29. The part of the said section which is relevant to the matter at hand herein provides as thus;-
“Statements, written or oral or electronically recorded, of admissible facts made by a person who is dead, or who cannot be found, or who has become incapable of giving evidence or whose attendance cannot be procured, without an amount of delay or expense which in the circumstances of the case appears to the court unreasonable, are themselves admissible in the following cases-
a. Relating to cause of death when the statement is made by a person as to the cause of his death, or as to any of the circumstances of the transaction which resulted in his death, in cases in which the cause of that person’s death comes into question. Such statements are admissible whether the person who made them was or was not, at the time when they were made, under expectation of death, and whatever may be the nature of the proceeding in which the cause of his death comes into question.
30. Despite one of the issues before this court being the cause of the death of the deceased herein, the statement by the deceased witness cannot be admitted as evidence under the above section. The said statement is not in relation to the cause of the death of the maker (deceased witness) or circumstances of the transaction which resulted in his death. The statement relates to another person (the deceased herein).
31. It is not, therefore, one of the permissible scenarios where hearsay evidence is admissible as evidence. As the court rightfully observed in Republic v John Ng’ang’a Njeri  eKLR, admissibility of statements which will not be subjected to cross-examination or confrontation is per se prohibited as definitionally violative of Article 50(2)(k) of the Constitution and which article guarantees to every accused person the right to “adduce and challenge evidence.”
32. That being the case, it therefore means that the prosecution did not prove that the accused herein was the one who caused the death of the deceased by her acts or omissions. This is despite having succeeded in establishing the death of the deceased and the cause of her death.

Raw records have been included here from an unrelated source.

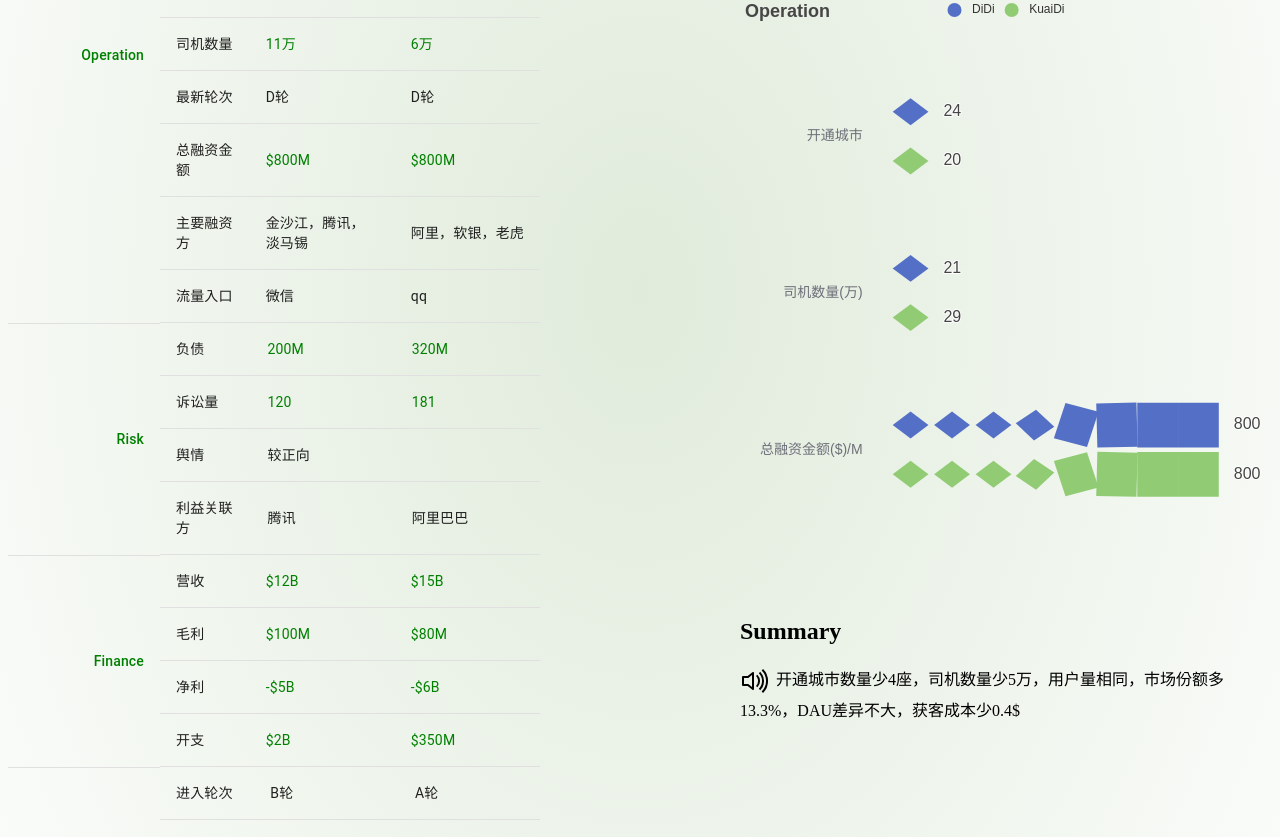
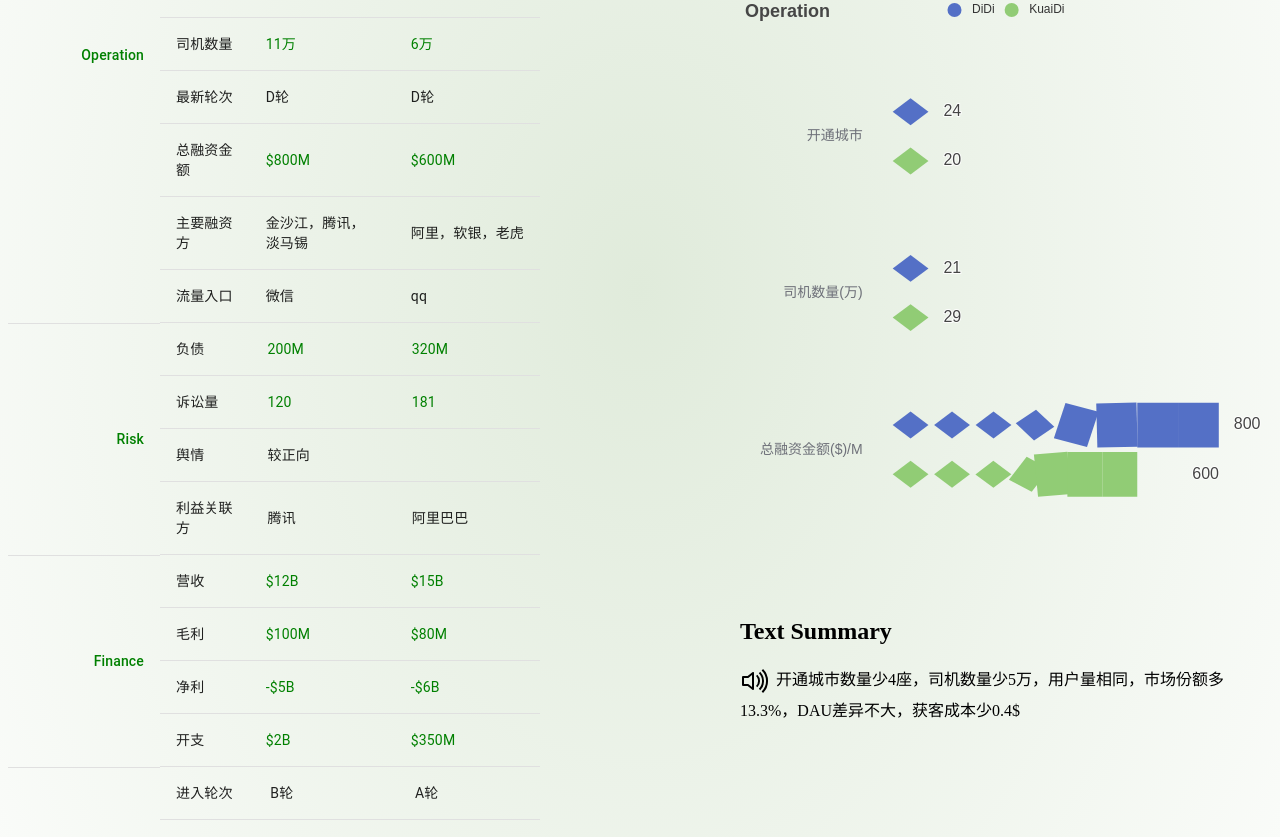
Before and after one commit to yimingbot/opp-vs-opp, a React (Vite) app: page / in a window 1280 px wide. Shown: the part 627-1464 px from the top of the page. Built offline with nearby package versions, Linux system fonts and the light colour scheme.

Commit message:
chore: modify data

```diff
--- a/src/basic-chart/chart.tsx
+++ b/src/basic-chart/chart.tsx
@@ -108,7 +108,7 @@ function makeOption(type: string, symbol?: string) {
             symbol: symbol || pathSymbols.people
           },
           {
-            value: 800,
+            value: 600,
             symbol: symbol || pathSymbols.amount
           },
         ]
--- a/src/data-source.ts
+++ b/src/data-source.ts
@@ -64,7 +64,7 @@ export const dataSource = [{
       开通城市: '20座',
       司机数量: '6万',
       最新轮次: 'D轮',
-      总融资金额: '$800M',
+      总融资金额: '$600M',
       主要融资方: '阿里，软银，老虎',
       流量入口: 'qq',
     },
--- a/src/main.tsx
+++ b/src/main.tsx
@@ -16,7 +16,7 @@ ReactDOM.createRoot(document.getElementById('root') as HTMLDivElement).render(<d
 
 
       <div style={{ cursor: 'pointer' }} onClick={() => readText(demoSumText)}>
-        <h2>Summary</h2>
+        <h2>Text Summary</h2>
         <svg style={{
           display: 'inline-block',
           verticalAlign: 'middle',
```
Also changed, not shown: 2 other files (tests, documents, lock files or other folders).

33. Having failed to do so, it is my considered view that the prosecution failed to prove all the elements of the offence of murder. It will therefore be an academic exercise to interrogate the issue as to whether the prosecution was able to prove malice aforethought.
34. The upshot is that the prosecution case fails, and the accused person is hereby acquitted.
35. It is so ordered.
DELIVERED, DATED AND SIGNED AT EMBU THIS 16TH DAY OF JUNE, 2021.
......................................for the Accused
......................................for the Prosecution